AFP and media to broker deal. Relations between the Australian Federal Police and the media are set to become the main focus of a proposed protocol dealing with leaks of national security information. The protocol is expected to formalise the existing practice in which media outlets generally consult the AFP before publishing news reports that could affect national security operations. It is also likely to require the AFP to strike clear, detailed agreements with the media whenever reports on national security matters need to be delayed for operational reasons. It could also result in Attorney-General Robert McClelland being sidelined from future arrangements. — The Australian
Kyle and Jackie O dodge a bullet. Radio duo Kyle Sandilands and Jackie O will return to radio next week, their employer Austereo says, following the radio stunt that shocked listeners. The 2Day FM shock jocks have been off air since August 3 following outrage over a live on air stunt a few days earlier, iRADIO duo Kyle Sandilands and Jackie O will return to radio next week, their employer Austereo says. The 2Day FM shock jocks have been off air since August 3 following outrage over a live on air stunt a few days earlier in which a 14-year-old girl was strapped to a lie detector and quizzed about her sexual history. In a statement released this afternoon, Austereo chairman Peter Harvie and chief executive Michael Anderson said they were standing by the duo, who would be back on air on Tuesday. “Through an internal review, 2DAYFM has identified certain procedures that allowed this segment to go to air,” the statement said. “Following this review, 2DAYFM stands behind Kyle and Jackie O.” — Herald Sun
Headline Watch: Viscous or vicious? An article in The Age newspaper today describes the case of Mohamed Wahani, who was sentenced in the Supreme Court for pouring boiling oil on his sleeping flatmate. The headline reads: “Jail for viscous attack”. Which begs the question — error or clever pun? — Imogen Baratta.
Majority of tweets inane drivel? Research firms have been anxious to study how people are using the social platform of Twitter, and analyze trends in aggregate view. One such company, data analytics provider, Pear Analytics, set out to study the contents of our tweets to determine if, in fact, we’re all just sharing mindless babble, or if there was something more intellectual going on. Their findings aren’t all that favorable to those of us with lofty views of Twitter, because as it turns out, 40.55% of tweets are pointless babble. — Mashable
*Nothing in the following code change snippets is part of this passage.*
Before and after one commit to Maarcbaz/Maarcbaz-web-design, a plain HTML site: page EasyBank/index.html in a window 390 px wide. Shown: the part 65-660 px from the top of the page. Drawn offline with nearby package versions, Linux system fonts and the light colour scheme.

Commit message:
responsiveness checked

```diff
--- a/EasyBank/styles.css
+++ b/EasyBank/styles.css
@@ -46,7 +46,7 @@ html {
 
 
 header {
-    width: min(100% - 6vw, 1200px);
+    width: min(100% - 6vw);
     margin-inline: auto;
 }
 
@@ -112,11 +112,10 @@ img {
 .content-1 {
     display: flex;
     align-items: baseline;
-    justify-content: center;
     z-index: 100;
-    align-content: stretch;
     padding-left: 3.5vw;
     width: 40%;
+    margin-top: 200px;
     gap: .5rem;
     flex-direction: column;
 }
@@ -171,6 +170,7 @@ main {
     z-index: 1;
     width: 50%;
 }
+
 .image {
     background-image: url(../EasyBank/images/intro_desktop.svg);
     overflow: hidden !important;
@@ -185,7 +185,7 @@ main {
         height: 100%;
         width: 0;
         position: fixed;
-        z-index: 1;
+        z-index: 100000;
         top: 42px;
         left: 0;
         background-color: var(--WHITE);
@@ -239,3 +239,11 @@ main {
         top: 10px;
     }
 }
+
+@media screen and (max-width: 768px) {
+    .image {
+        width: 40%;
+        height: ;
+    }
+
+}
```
Young journos lack the skills. The literacy level of young recruits at newspapers and magazines is becoming a major concern, a training watchdog has warned. Skillset, which promotes skills, education and training in the UK’s creative media industries, said the impact of digital technology on the publishing industry had exposed “critical” skills gaps at a time when traditional skills such as good writing, editing and interviewing were “becoming even more important so that customers are prepared to pay for high quality content.” — The Guardian
PR professionals among the most ethical. In a blow to flackery and stereotyping, a study funded by Penn State’s Arthur W. Page Center for Integrity in Public Communication discovered that PR people are near the top in ethical thinking compared to other professionals. The Center’s Johnson Legacy Scholars Renita Coleman and Lee Wilkins used the O’Dwyer’s database of firms as a sample and something called the Defining Issues Test (DIT) to empirically measure the moral development of working PR pros. — Mediabistro